I am still organizing the final summary of correspondences to my previous
query about left-right asymmetries in word order variations. I should say
sorry for delay to those who have corresponded to me.

As part of the survay, I need to know more data about the differences
between prenominal and postnominal modifiers in Romance languages.

The following is my issue and inquiries.

	In some languages, adjectives can occur both on the left side and
the right side of the head N. The contrast between pre-N and post-N
positions resembles the same pattern of that between pre- and
post-demonstrative adjectives. For instance, according to Greenber 1978,
in Bedauye, a northern Cushitic language, the order is AN when the phrase
is definite, but NA when it is indefinite. Since I do not have direct
access to Bedauye, I would like to know more about Romance languages,
which normally allow both AN and NA orders.

	The following statistic by Klein-Andrew about Spanish also
indicate that AN order is more correlated with definiteness than NA is.

	a. For NPs occurring as subjects, as compared to
nonsubject NPs. (77% vs. 54%, 
meaning 77% of the subjects with pre-N modifiers while only 54%
nonsubjects with pre-N modifiers)

	b. For NPs accompanied by the definite articles el, la, los, las,
as compared wit NPs accompanied by indefinite articles
uno(s)/una(s) 'one/a (some)'.
		(58% vs. 23%)

	c. For proper nouns (names) as compared with common nouns.	
			(93% vs. 56%)
 
I tentatively classify the functional contrasts between prenominal and
postnominal adjectives as the following four major types.

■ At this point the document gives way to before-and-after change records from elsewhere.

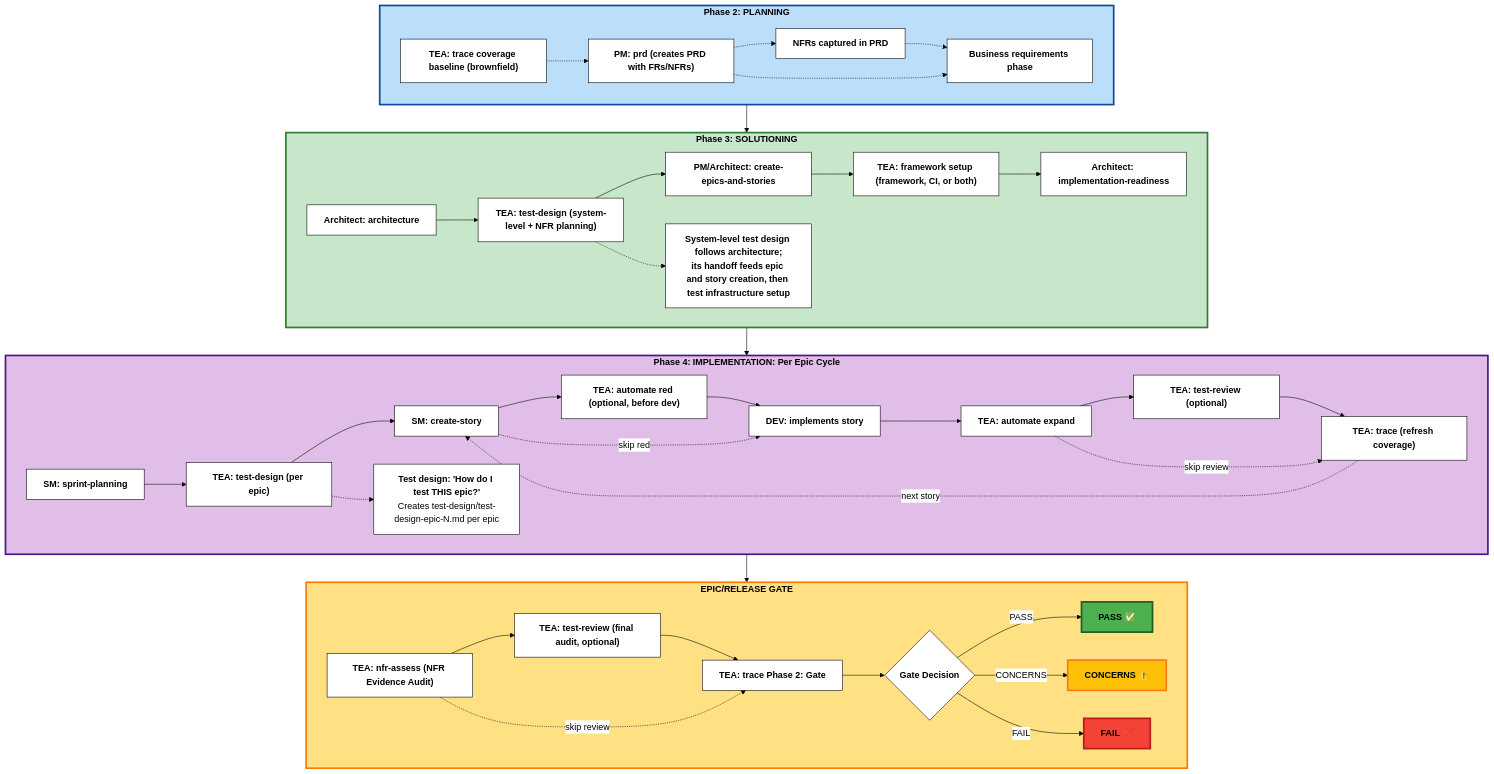
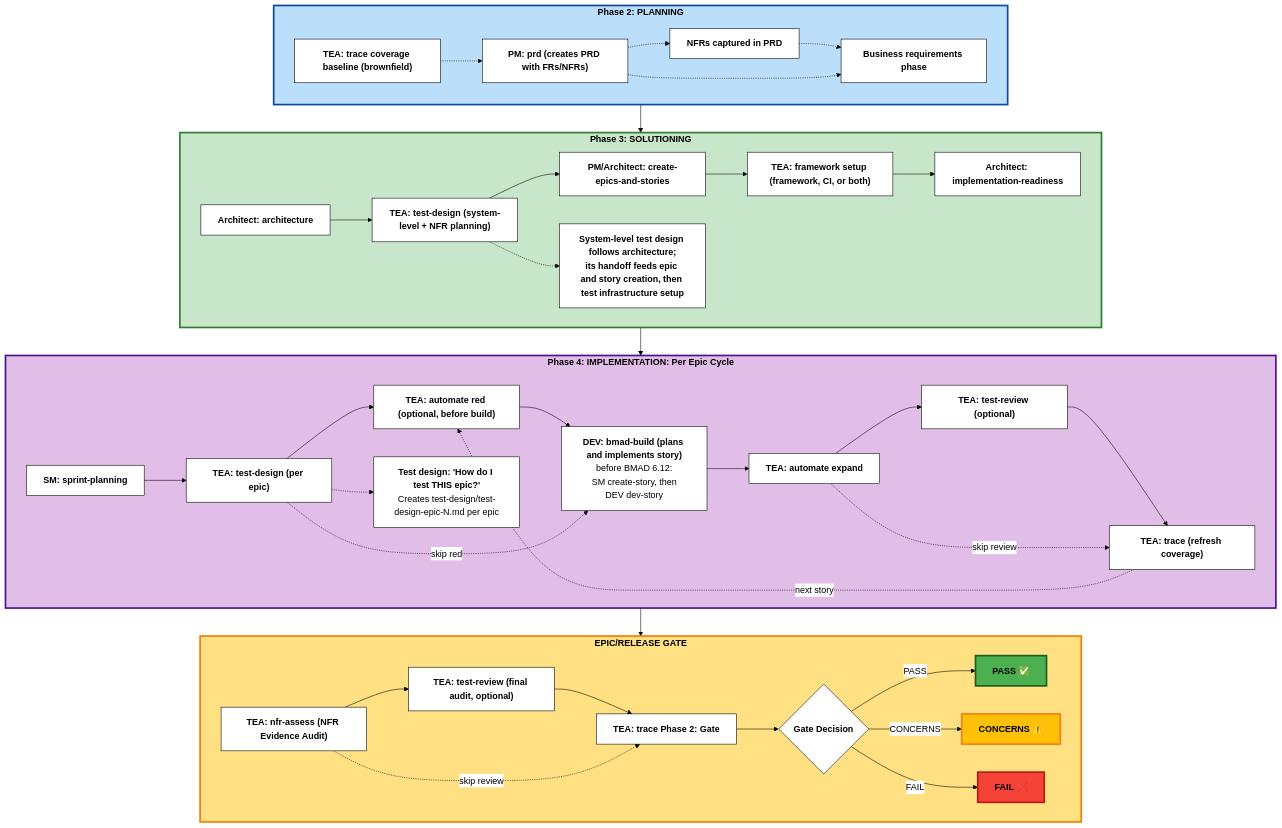
Before and after one commit to bmad-code-org/bmad-method-test-architecture-enterprise: the diagram in docs/explanation/tea-overview.md, drawn with Mermaid. The commit also changed 12 other files, not shown here.

First line of the commit message:
fix(automate): hand red mode off to bmad-build (#445)

````diff
--- a/docs/explanation/tea-overview.md
+++ b/docs/explanation/tea-overview.md
@@ -75,79 +75,77 @@
 ```mermaid
 %%{init: {'theme':'base', 'themeVariables': { 'primaryColor':'#fff','primaryTextColor':'#000','primaryBorderColor':'#000','lineColor':'#000','secondaryColor':'#fff','tertiaryColor':'#fff','fontSize':'16px','fontFamily':'arial'}}}%%
 graph TB
     subgraph Phase2["<b>Phase 2: PLANNING</b>"]
         TraceBaseline["<b>TEA: trace coverage baseline (brownfield)</b>"]
         PM["<b>PM: prd (creates PRD with FRs/NFRs)</b>"]
         TraceBaseline -.-> PM
         PlanNote["<b>Business requirements phase</b>"]
         PrdNfr["<b>NFRs captured in PRD</b>"]
         PM -.-> PrdNfr
         PrdNfr -.-> PlanNote
         PM -.-> PlanNote
     end
 
     subgraph Phase3["<b>Phase 3: SOLUTIONING</b>"]
         Architecture["<b>Architect: architecture</b>"]
         EpicsStories["<b>PM/Architect: create-epics-and-stories</b>"]
         TestDesignSys["<b>TEA: test-design (system-level + NFR planning)</b>"]
         Framework["<b>TEA: framework setup (framework, CI, or both)</b>"]
         GateCheck["<b>Architect: implementation-readiness</b>"]
         Architecture --> TestDesignSys
         TestDesignSys --> EpicsStories
         EpicsStories --> Framework
         Framework --> GateCheck
         Phase3Note["<b>System-level test design follows architecture;</b><br/><b>its handoff feeds epic and story creation, then test infrastructure setup</b>"]
         TestDesignSys -.-> Phase3Note
     end
 
     subgraph Phase4["<b>Phase 4: IMPLEMENTATION: Per Epic Cycle</b>"]
         SprintPlan["<b>SM: sprint-planning</b>"]
         TestDesign["<b>TEA: test-design (per epic)</b>"]
-        CreateStory["<b>SM: create-story</b>"]
-        ATDD["<b>TEA: automate red (optional, before dev)</b>"]
-        DevImpl["<b>DEV: implements story</b>"]
+        ATDD["<b>TEA: automate red (optional, before build)</b>"]
+        Build["<b>DEV: bmad-build (plans and implements story)</b><br/>before BMAD 6.12:<br/>SM create-story, then<br/>DEV dev-story"]
         Automate["<b>TEA: automate expand</b>"]
         TestReview1["<b>TEA: test-review (optional)</b>"]
         Trace1["<b>TEA: trace (refresh coverage)</b>"]
 
         SprintPlan --> TestDesign
-        TestDesign --> CreateStory
-        CreateStory --> ATDD
-        ATDD --> DevImpl
-        CreateStory -.->|skip red| DevImpl
-        DevImpl --> Automate
+        TestDesign --> ATDD
+        ATDD --> Build
+        TestDesign -.->|skip red| Build
+        Build --> Automate
         Automate --> TestReview1
         TestReview1 --> Trace1
         Automate -.->|skip review| Trace1
-        Trace1 -.->|next story| CreateStory
+        Trace1 -.->|next story| ATDD
         TestDesignNote["<b>Test design: 'How do I test THIS epic?'</b><br/>Creates test-design/test-design-epic-N.md per epic"]
         TestDesign -.-> TestDesignNote
     end
 
     subgraph Gate["<b>EPIC/RELEASE GATE</b>"]
         NFR["<b>TEA: nfr-assess (NFR Evidence Audit)</b>"]
         TestReview2["<b>TEA: test-review (final audit, optional)</b>"]
         TraceGate["<b>TEA: trace Phase 2: Gate</b>"]
         GateDecision{"<b>Gate Decision</b>"}
 
         NFR --> TestReview2
         TestReview2 --> TraceGate
         NFR -.->|skip review| TraceGate
         TraceGate --> GateDecision
         GateDecision -->|PASS| Pass["<b>PASS ✅</b>"]
         GateDecision -->|CONCERNS| Concerns["<b>CONCERNS ⚠️</b>"]
         GateDecision -->|FAIL| Fail["<b>FAIL ❌</b>"]
     end
 
     Phase2 --> Phase3
     Phase3 --> Phase4
     Phase4 --> Gate
 
     style Phase2 fill:#bbdefb,stroke:#0d47a1,stroke-width:3px,color:#000
     style Phase3 fill:#c8e6c9,stroke:#2e7d32,stroke-width:3px,color:#000
     style Phase4 fill:#e1bee7,stroke:#4a148c,stroke-width:3px,color:#000
     style Gate fill:#ffe082,stroke:#f57c00,stroke-width:3px,color:#000
     style Pass fill:#4caf50,stroke:#1b5e20,stroke-width:3px,color:#000
     style Concerns fill:#ffc107,stroke:#f57f17,stroke-width:3px,color:#000
     style Fail fill:#f44336,stroke:#b71c1c,stroke-width:3px,color:#000
 ```
````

1. Purely referential vs. attributive
French example
(1) 	a. 	un ancien roi
		a ancient kin
		'a former king'

 	b. 	un roi ancien
 		a king ancient
	'an old/ancient king'

	(2) 	a.	une autre ducation 
			a differen education
			'another education'		
		
		b. 	une ducation autre
	 		a education different
	 		'a different education'

	(3) 	a. 	une certaine nouvelle
			a certain news
			'a certain piece of news'
	 	b. 	une nouvelle certaine
			a news certain
			'an unquestionable piece of news'

	(4) 	a.	la premire cause
			the first cause
			'the first, initial cause'

	 	b.	la cause premire 
			the ause first
			'the foremost, primary cause'

2. Specific vs. general
	 	
	(5) 	a.	un jeune ministre
			a young minister
			'a minister younger than most ministers'

	 	b.	un ministre jeune
			a minister young
			'a miister young in age' 

	(6)	a.	heureux pote
			happy poet
			'happy post'

		b.	pote heureux
			poet happy
			'successful poet'

	(7)	a.	vie ami
			old friend
			'a long-standing friend'

		b.	ami vie
			friend old
			'old-aged friend'

This type of contrast is similar to that between Russian long-form and
short form predicate adjectives:

 	(8) 	a.	Studentka umnaja (Long form)
			student intelligent
			'a student who is intelligent in her role as
student'				
		b.	Studentka umna (Short form)
			student intelligent 
			'a student who is intelligent as a human in
general'


3. subjective evaluative vs. objective property

	(9) 	a.	un pauvre pays riche
			a poor country rich
			'a poor rich country'
			(poor in alue, but rich in wealth)
	
	 	b. 	un riche pays pauvre
			a rich country poor
			'a rich poor country'
			(rich in value though poor in wealth)

 4. Redundant pre-N adjectives

	(10) 	la negra noche
		the black night

	(11)	dulce miel
		sweet honey


Now, my questions are:

1. I need more data of type 4. Could you please provide some?

2. Do you know any other major types of the contrast?


I will incorporate the replies to my future summary of left-right
asymmetries of world order variations.

	Thanks!
	Bingfu Lu
Mail to author|Respond to list|Read more issues|LINGUIST home page|Top of issue

Message 4: Universals

Date: Tue, 21 Apr 1998 06:19:45 EDT
From: AJDeFaz <AJDeFazaol.com>
Subject: Universals

I am researching the conceptions of universals adhered to by creolists,
generativists, sla researchers, etc. Does any one know of an source which
attempts to put the various definitions in any kind of perspective? I will
post a summary of responses if there is sufficient information. Thank you.
Ajdefazaol.com.
Mail to author|Respond to list|Read more issues|LINGUIST home page|Top of issue